[Your instructions] Reproduce the records below exactly as shown.

[Input for this task]
____

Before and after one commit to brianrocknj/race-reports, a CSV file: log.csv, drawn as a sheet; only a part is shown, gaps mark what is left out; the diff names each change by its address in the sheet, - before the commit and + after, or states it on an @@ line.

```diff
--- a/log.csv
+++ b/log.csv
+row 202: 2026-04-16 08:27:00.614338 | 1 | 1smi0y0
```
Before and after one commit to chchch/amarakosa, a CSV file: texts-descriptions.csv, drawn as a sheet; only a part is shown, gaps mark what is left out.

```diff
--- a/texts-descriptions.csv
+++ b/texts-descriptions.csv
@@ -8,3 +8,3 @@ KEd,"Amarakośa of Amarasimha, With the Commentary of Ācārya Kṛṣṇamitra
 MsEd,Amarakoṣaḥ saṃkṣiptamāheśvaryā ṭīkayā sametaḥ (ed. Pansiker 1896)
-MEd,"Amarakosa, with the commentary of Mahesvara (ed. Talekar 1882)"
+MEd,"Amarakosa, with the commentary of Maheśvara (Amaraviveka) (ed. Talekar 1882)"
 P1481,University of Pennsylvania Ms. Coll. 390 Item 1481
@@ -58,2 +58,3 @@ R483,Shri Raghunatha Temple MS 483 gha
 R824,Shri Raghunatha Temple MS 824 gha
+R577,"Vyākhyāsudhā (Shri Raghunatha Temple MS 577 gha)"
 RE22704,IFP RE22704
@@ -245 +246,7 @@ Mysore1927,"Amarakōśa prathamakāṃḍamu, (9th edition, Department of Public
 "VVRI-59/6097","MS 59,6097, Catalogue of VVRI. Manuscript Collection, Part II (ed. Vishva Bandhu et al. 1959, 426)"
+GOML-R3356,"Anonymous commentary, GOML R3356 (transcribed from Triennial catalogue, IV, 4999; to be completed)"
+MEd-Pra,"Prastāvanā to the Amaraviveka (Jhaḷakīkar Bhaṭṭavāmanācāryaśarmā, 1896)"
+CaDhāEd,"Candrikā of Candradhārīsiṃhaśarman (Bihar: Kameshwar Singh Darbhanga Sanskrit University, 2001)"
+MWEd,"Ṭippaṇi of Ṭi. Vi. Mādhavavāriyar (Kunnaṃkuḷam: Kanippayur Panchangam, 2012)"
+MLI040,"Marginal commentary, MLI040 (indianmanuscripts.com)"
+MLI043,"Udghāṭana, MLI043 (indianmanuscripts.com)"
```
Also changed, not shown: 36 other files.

____

[Response to this task]
Before and after one commit to brianrocknj/race-reports, a CSV file: log.csv, drawn as a sheet; only a part is shown, gaps mark what is left out; the diff names each change by its address in the sheet, - before the commit and + after, or states it on an @@ line.

```diff
--- a/log.csv
+++ b/log.csv
+row 202: 2026-04-16 08:27:00.614338 | 1 | 1smi0y0
```
Before and after one commit to chchch/amarakosa, a CSV file: texts-descriptions.csv, drawn as a sheet; only a part is shown, gaps mark what is left out.

```diff
--- a/texts-descriptions.csv
+++ b/texts-descriptions.csv
@@ -8,3 +8,3 @@ KEd,"Amarakośa of Amarasimha, With the Commentary of Ācārya Kṛṣṇamitra
 MsEd,Amarakoṣaḥ saṃkṣiptamāheśvaryā ṭīkayā sametaḥ (ed. Pansiker 1896)
-MEd,"Amarakosa, with the commentary of Mahesvara (ed. Talekar 1882)"
+MEd,"Amarakosa, with the commentary of Maheśvara (Amaraviveka) (ed. Talekar 1882)"
 P1481,University of Pennsylvania Ms. Coll. 390 Item 1481
@@ -58,2 +58,3 @@ R483,Shri Raghunatha Temple MS 483 gha
 R824,Shri Raghunatha Temple MS 824 gha
+R577,"Vyākhyāsudhā (Shri Raghunatha Temple MS 577 gha)"
 RE22704,IFP RE22704
@@ -245 +246,7 @@ Mysore1927,"Amarakōśa prathamakāṃḍamu, (9th edition, Department of Public
 "VVRI-59/6097","MS 59,6097, Catalogue of VVRI. Manuscript Collection, Part II (ed. Vishva Bandhu et al. 1959, 426)"
+GOML-R3356,"Anonymous commentary, GOML R3356 (transcribed from Triennial catalogue, IV, 4999; to be completed)"
+MEd-Pra,"Prastāvanā to the Amaraviveka (Jhaḷakīkar Bhaṭṭavāmanācāryaśarmā, 1896)"
+CaDhāEd,"Candrikā of Candradhārīsiṃhaśarman (Bihar: Kameshwar Singh Darbhanga Sanskrit University, 2001)"
+MWEd,"Ṭippaṇi of Ṭi. Vi. Mādhavavāriyar (Kunnaṃkuḷam: Kanippayur Panchangam, 2012)"
+MLI040,"Marginal commentary, MLI040 (indianmanuscripts.com)"
+MLI043,"Udghāṭana, MLI043 (indianmanuscripts.com)"
```
Also changed, not shown: 36 other files.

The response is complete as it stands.